> [Collection entries]
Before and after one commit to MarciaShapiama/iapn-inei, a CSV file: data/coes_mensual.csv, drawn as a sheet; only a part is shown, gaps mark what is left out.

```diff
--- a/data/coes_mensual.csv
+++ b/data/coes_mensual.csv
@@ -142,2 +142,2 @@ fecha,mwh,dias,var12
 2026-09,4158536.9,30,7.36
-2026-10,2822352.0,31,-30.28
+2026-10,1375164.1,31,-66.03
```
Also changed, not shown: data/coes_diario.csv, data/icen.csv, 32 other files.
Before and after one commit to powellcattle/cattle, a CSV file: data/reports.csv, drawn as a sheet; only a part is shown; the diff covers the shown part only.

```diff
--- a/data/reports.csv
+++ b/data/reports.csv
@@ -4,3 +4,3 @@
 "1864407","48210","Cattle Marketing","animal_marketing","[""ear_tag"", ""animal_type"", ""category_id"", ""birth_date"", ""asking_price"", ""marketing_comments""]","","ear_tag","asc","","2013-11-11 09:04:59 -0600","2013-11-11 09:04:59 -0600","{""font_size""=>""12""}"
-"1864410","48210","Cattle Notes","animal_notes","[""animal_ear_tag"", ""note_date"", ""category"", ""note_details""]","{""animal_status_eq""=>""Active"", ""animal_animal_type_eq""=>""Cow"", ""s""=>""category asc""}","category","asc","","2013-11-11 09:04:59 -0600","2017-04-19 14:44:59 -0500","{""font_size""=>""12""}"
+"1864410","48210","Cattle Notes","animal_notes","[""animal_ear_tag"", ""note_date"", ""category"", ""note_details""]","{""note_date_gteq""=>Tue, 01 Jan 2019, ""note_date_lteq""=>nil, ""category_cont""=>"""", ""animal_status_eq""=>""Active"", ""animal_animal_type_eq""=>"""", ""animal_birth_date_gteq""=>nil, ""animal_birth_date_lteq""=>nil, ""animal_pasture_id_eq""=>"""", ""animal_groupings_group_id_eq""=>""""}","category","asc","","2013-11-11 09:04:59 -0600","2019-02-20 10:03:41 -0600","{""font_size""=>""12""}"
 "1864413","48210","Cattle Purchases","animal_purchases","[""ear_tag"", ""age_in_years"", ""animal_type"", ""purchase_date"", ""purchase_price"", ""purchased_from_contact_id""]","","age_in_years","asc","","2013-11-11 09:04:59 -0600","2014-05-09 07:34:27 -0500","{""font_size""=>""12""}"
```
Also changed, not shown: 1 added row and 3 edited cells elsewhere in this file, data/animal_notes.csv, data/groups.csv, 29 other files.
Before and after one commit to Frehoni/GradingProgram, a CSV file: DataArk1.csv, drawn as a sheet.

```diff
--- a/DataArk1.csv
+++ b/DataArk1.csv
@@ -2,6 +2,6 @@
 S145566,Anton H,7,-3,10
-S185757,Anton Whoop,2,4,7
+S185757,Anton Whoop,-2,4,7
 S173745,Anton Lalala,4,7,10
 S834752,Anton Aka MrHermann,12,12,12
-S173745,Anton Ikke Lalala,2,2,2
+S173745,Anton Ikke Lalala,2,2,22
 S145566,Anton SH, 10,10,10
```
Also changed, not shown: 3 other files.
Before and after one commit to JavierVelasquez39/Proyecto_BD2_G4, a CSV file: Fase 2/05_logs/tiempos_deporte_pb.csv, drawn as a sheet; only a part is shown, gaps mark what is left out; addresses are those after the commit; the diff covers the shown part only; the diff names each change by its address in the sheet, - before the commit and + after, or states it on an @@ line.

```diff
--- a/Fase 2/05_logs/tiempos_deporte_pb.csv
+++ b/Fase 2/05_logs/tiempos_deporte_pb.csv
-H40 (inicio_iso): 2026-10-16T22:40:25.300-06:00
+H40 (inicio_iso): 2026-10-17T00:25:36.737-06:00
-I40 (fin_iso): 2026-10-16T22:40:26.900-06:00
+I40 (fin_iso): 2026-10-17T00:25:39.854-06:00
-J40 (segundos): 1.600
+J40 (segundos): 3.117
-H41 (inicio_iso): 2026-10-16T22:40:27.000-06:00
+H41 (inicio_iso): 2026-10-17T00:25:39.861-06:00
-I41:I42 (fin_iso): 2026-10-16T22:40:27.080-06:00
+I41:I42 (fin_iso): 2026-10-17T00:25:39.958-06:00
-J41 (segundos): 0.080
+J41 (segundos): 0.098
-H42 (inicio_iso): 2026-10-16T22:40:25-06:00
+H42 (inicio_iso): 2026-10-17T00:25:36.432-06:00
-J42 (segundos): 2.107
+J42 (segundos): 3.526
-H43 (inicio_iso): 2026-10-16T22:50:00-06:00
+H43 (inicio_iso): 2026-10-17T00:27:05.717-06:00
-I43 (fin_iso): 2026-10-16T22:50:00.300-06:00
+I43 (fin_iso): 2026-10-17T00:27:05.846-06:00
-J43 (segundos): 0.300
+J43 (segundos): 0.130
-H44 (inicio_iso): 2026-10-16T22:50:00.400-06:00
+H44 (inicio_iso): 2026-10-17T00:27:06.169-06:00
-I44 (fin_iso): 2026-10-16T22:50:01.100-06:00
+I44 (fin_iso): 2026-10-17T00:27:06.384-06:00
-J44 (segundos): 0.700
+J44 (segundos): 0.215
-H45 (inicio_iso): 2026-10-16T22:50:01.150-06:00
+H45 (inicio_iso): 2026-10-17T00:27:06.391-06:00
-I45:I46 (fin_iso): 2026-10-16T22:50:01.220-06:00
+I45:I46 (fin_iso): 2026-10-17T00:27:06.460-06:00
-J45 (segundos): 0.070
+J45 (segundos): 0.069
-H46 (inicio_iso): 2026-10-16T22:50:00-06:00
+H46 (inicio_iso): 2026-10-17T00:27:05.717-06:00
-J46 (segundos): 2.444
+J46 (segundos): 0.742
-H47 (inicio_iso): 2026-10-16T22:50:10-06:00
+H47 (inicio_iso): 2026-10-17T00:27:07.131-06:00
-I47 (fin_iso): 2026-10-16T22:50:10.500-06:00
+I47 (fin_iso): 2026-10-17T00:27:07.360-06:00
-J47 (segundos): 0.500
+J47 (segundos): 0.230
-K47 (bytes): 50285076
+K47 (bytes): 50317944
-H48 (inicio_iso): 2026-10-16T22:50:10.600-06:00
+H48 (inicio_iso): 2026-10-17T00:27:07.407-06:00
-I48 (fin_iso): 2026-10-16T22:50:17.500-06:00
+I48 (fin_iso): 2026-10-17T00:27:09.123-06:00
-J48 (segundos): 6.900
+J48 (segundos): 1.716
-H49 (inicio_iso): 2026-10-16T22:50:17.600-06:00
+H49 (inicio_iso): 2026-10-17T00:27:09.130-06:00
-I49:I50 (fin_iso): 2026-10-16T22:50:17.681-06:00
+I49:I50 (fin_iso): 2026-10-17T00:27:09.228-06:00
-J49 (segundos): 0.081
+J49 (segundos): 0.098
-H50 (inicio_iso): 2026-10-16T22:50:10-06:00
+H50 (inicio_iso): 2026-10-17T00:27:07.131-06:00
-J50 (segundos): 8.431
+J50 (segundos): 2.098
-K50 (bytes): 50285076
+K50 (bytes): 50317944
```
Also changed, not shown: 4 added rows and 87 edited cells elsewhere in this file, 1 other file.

> [The problem] With every line intact, print the records above again.

> [Result]
Before and after one commit to MarciaShapiama/iapn-inei, a CSV file: data/coes_mensual.csv, drawn as a sheet; only a part is shown, gaps mark what is left out.

```diff
--- a/data/coes_mensual.csv
+++ b/data/coes_mensual.csv
@@ -142,2 +142,2 @@ fecha,mwh,dias,var12
 2026-09,4158536.9,30,7.36
-2026-10,2822352.0,31,-30.28
+2026-10,1375164.1,31,-66.03
```
Also changed, not shown: data/coes_diario.csv, data/icen.csv, 32 other files.
Before and after one commit to powellcattle/cattle, a CSV file: data/reports.csv, drawn as a sheet; only a part is shown; the diff covers the shown part only.

```diff
--- a/data/reports.csv
+++ b/data/reports.csv
@@ -4,3 +4,3 @@
 "1864407","48210","Cattle Marketing","animal_marketing","[""ear_tag"", ""animal_type"", ""category_id"", ""birth_date"", ""asking_price"", ""marketing_comments""]","","ear_tag","asc","","2013-11-11 09:04:59 -0600","2013-11-11 09:04:59 -0600","{""font_size""=>""12""}"
-"1864410","48210","Cattle Notes","animal_notes","[""animal_ear_tag"", ""note_date"", ""category"", ""note_details""]","{""animal_status_eq""=>""Active"", ""animal_animal_type_eq""=>""Cow"", ""s""=>""category asc""}","category","asc","","2013-11-11 09:04:59 -0600","2017-04-19 14:44:59 -0500","{""font_size""=>""12""}"
+"1864410","48210","Cattle Notes","animal_notes","[""animal_ear_tag"", ""note_date"", ""category"", ""note_details""]","{""note_date_gteq""=>Tue, 01 Jan 2019, ""note_date_lteq""=>nil, ""category_cont""=>"""", ""animal_status_eq""=>""Active"", ""animal_animal_type_eq""=>"""", ""animal_birth_date_gteq""=>nil, ""animal_birth_date_lteq""=>nil, ""animal_pasture_id_eq""=>"""", ""animal_groupings_group_id_eq""=>""""}","category","asc","","2013-11-11 09:04:59 -0600","2019-02-20 10:03:41 -0600","{""font_size""=>""12""}"
 "1864413","48210","Cattle Purchases","animal_purchases","[""ear_tag"", ""age_in_years"", ""animal_type"", ""purchase_date"", ""purchase_price"", ""purchased_from_contact_id""]","","age_in_years","asc","","2013-11-11 09:04:59 -0600","2014-05-09 07:34:27 -0500","{""font_size""=>""12""}"
```
Also changed, not shown: 1 added row and 3 edited cells elsewhere in this file, data/animal_notes.csv, data/groups.csv, 29 other files.
Before and after one commit to Frehoni/GradingProgram, a CSV file: DataArk1.csv, drawn as a sheet.

```diff
--- a/DataArk1.csv
+++ b/DataArk1.csv
@@ -2,6 +2,6 @@
 S145566,Anton H,7,-3,10
-S185757,Anton Whoop,2,4,7
+S185757,Anton Whoop,-2,4,7
 S173745,Anton Lalala,4,7,10
 S834752,Anton Aka MrHermann,12,12,12
-S173745,Anton Ikke Lalala,2,2,2
+S173745,Anton Ikke Lalala,2,2,22
 S145566,Anton SH, 10,10,10
```
Also changed, not shown: 3 other files.
Before and after one commit to JavierVelasquez39/Proyecto_BD2_G4, a CSV file: Fase 2/05_logs/tiempos_deporte_pb.csv, drawn as a sheet; only a part is shown, gaps mark what is left out; addresses are those after the commit; the diff covers the shown part only; the diff names each change by its address in the sheet, - before the commit and + after, or states it on an @@ line.

```diff
--- a/Fase 2/05_logs/tiempos_deporte_pb.csv
+++ b/Fase 2/05_logs/tiempos_deporte_pb.csv
-H40 (inicio_iso): 2026-10-16T22:40:25.300-06:00
+H40 (inicio_iso): 2026-10-17T00:25:36.737-06:00
-I40 (fin_iso): 2026-10-16T22:40:26.900-06:00
+I40 (fin_iso): 2026-10-17T00:25:39.854-06:00
-J40 (segundos): 1.600
+J40 (segundos): 3.117
-H41 (inicio_iso): 2026-10-16T22:40:27.000-06:00
+H41 (inicio_iso): 2026-10-17T00:25:39.861-06:00
-I41:I42 (fin_iso): 2026-10-16T22:40:27.080-06:00
+I41:I42 (fin_iso): 2026-10-17T00:25:39.958-06:00
-J41 (segundos): 0.080
+J41 (segundos): 0.098
-H42 (inicio_iso): 2026-10-16T22:40:25-06:00
+H42 (inicio_iso): 2026-10-17T00:25:36.432-06:00
-J42 (segundos): 2.107
+J42 (segundos): 3.526
-H43 (inicio_iso): 2026-10-16T22:50:00-06:00
+H43 (inicio_iso): 2026-10-17T00:27:05.717-06:00
-I43 (fin_iso): 2026-10-16T22:50:00.300-06:00
+I43 (fin_iso): 2026-10-17T00:27:05.846-06:00
-J43 (segundos): 0.300
+J43 (segundos): 0.130
-H44 (inicio_iso): 2026-10-16T22:50:00.400-06:00
+H44 (inicio_iso): 2026-10-17T00:27:06.169-06:00
-I44 (fin_iso): 2026-10-16T22:50:01.100-06:00
+I44 (fin_iso): 2026-10-17T00:27:06.384-06:00
-J44 (segundos): 0.700
+J44 (segundos): 0.215
-H45 (inicio_iso): 2026-10-16T22:50:01.150-06:00
+H45 (inicio_iso): 2026-10-17T00:27:06.391-06:00
-I45:I46 (fin_iso): 2026-10-16T22:50:01.220-06:00
+I45:I46 (fin_iso): 2026-10-17T00:27:06.460-06:00
-J45 (segundos): 0.070
+J45 (segundos): 0.069
-H46 (inicio_iso): 2026-10-16T22:50:00-06:00
+H46 (inicio_iso): 2026-10-17T00:27:05.717-06:00
-J46 (segundos): 2.444
+J46 (segundos): 0.742
-H47 (inicio_iso): 2026-10-16T22:50:10-06:00
+H47 (inicio_iso): 2026-10-17T00:27:07.131-06:00
-I47 (fin_iso): 2026-10-16T22:50:10.500-06:00
+I47 (fin_iso): 2026-10-17T00:27:07.360-06:00
-J47 (segundos): 0.500
+J47 (segundos): 0.230
-K47 (bytes): 50285076
+K47 (bytes): 50317944
-H48 (inicio_iso): 2026-10-16T22:50:10.600-06:00
+H48 (inicio_iso): 2026-10-17T00:27:07.407-06:00
-I48 (fin_iso): 2026-10-16T22:50:17.500-06:00
+I48 (fin_iso): 2026-10-17T00:27:09.123-06:00
-J48 (segundos): 6.900
+J48 (segundos): 1.716
-H49 (inicio_iso): 2026-10-16T22:50:17.600-06:00
+H49 (inicio_iso): 2026-10-17T00:27:09.130-06:00
-I49:I50 (fin_iso): 2026-10-16T22:50:17.681-06:00
+I49:I50 (fin_iso): 2026-10-17T00:27:09.228-06:00
-J49 (segundos): 0.081
+J49 (segundos): 0.098
-H50 (inicio_iso): 2026-10-16T22:50:10-06:00
+H50 (inicio_iso): 2026-10-17T00:27:07.131-06:00
-J50 (segundos): 8.431
+J50 (segundos): 2.098
-K50 (bytes): 50285076
+K50 (bytes): 50317944
```
Also changed, not shown: 4 added rows and 87 edited cells elsewhere in this file, 1 other file.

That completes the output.